Hartlepool school development in limbo after councillors and fire chief call for sprinklers to be installed

Artist impression of English Martyrs School new building
Artist impression of English Martyrs School new building

A headteacher says major rebuild plans for his school are in limbo after councillors and fire chiefs called for sprinklers to be installed.

Planning councillors unanimously supported the major redevelopment of English Martyrs.

The nursery of Rift House Primary School suffered serious damage in an arson last May.

The nursery of Rift House Primary School suffered serious damage in an arson last May.

But they added a condition to the planning permission saying sprinklers must be provided following previous serious fires to Hartlepool schools and concerns after London’s Grenfell tower disaster.

The Education Skills and Funding Agency (ESFA) which is financing the rebuild has not included sprinklers in the budget.

Headteacher Stephen Hammond said: “Obviously we are delighted that it was unanimously approved.” But he added: “We are still in limbo.

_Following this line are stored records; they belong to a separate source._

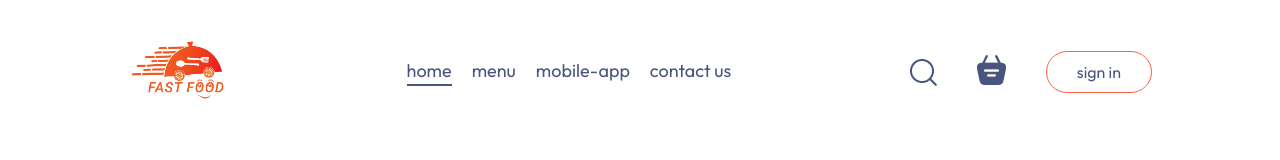
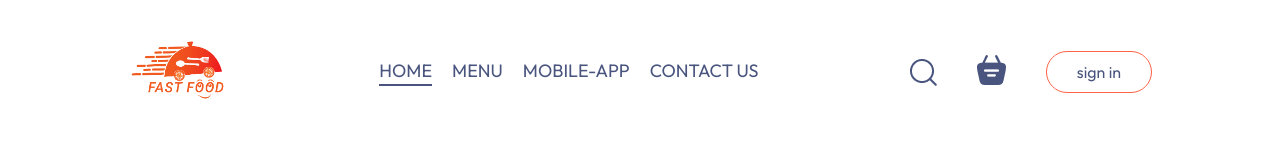
Before and after one commit to harshrathod62/food-del, a React (Vite) app: page /order in a window 1280 px wide. Shown: the top 160 px of the page. Built offline with nearby package versions, Linux system fonts and the light colour scheme.

Commit message:
navigation text changes

```diff
--- a/src/components/Navbar/Navbar.jsx
+++ b/src/components/Navbar/Navbar.jsx
@@ -10,10 +10,10 @@ function Navbar({setShowLogin}) {
     <div className='navbar'>
         <Link to='/'><img src={assets.logo1} alt="" className="logo" /></Link>
         <ul className="navbar-menu">
-            <Link to='/' onClick={()=>setMenu("home")} className={menu==="home"?"active":""}>home</Link>
-            <a href='#explore-menu' onClick={()=>setMenu("menu")} className={menu==="menu"?"active":""}>menu</a>
-            <a href='#app-download' onClick={()=>setMenu("mobile-app")} className={menu==="mobile-app"?"active":""}>mobile-app</a>
-            <a href='#footer' onClick={()=>setMenu("contact-us")} className={menu==="contact-us"?"active":""}>contact us</a>
+            <Link to='/' onClick={()=>setMenu("home")} className={menu==="home"?"active":""}>HOME</Link>
+            <a href='#explore-menu' onClick={()=>setMenu("menu")} className={menu==="menu"?"active":""}>MENU</a>
+            <a href='#app-download' onClick={()=>setMenu("mobile-app")} className={menu==="mobile-app"?"active":""}>MOBILE-APP</a>
+            <a href='#footer' onClick={()=>setMenu("contact-us")} className={menu==="contact-us"?"active":""}>CONTACT US</a>
         </ul>
         <div className="navbar-right">
             <img src={assets.search_icon} alt="" />
```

“We are the recipients of a project and the funders aren’t funding sprinklers at the moment.”

Sprinklers are mandatory in new school buildings in Scotland and Wales, but not in England.

Last year, the Department for Education began a consultation on new draft guidance which said building regulations no longer required their installation in schools.

Councillor Rob Cook, chair of the planning committee, said: “We are aware that there have been a number of fires in schools over the years.

“I know the argument always come down to cost but I always say how can you put a price on somebody’s life or somebody being injured?”

In a letter sent to the committee, chief fire officer of Cleveland Fire Authority Ian Hayton said: “Since 2002 schools and colleges within the Cleveland Fire Authority area have experienced a combined total of 126 fire incidents, many of them severe causing considerable disruption.”

In May last year, Hartlepool’s Rift House Primary School suffered considerable damage to its nursery after an arson.

And in 1998 Grange Primary School’s junior classrooms and hall had to be demolished after a fire.

Mr Hammond said the ESFA had not budgeted for sprinklers as Hartlepool council did not have a specific policy for them.

He added no other secondary school in Hartlepool has them.

Mr Hammond said: “The key thing for us is to get a school that’s safe for all our students and to provide quality 21st Century education and first rate resources. We’re still hopeful there will be resolution that will enable us to do both those things.”

nglish Martyrs is set to undergo a major rebuild after gaining the support of councillors.

Hartlepool’s planning committee was yesterday minded to approve the demolition of ageing buildings and a replacement building and playing pitches.

English Martyrs was a successful applicant in the second phase of the Government’s Priority Building Schools Programme.

It is one of five North East schools, along with High Tunstall College of Science, that will receive a share of £67m funding through the Education and Skills Funding Agency.

Headteacher Stephen Hammond said of the current buildings: “To say they are tired is an understatement.

“It’s not fit for purpose. It is two schools that combined to form one.

“It was never intended for the numbers that we have at the moment.”

He said current facilities including the science labs were limiting pupils’ success.

He added: “It’s a detriment to their education. We haven’t got the resources or equipment that 21st Century education needs.”

Vice chair of the planning committee Councillor Stephen Akers-Belcher said: “I fully support it. I commend what the school is doing.”

Councillor Ray Martin-Wells said it was a good application and Coun Marjorie James said the development was “long overdue”.

Coun Shane Moore praised its range of new sports facilities.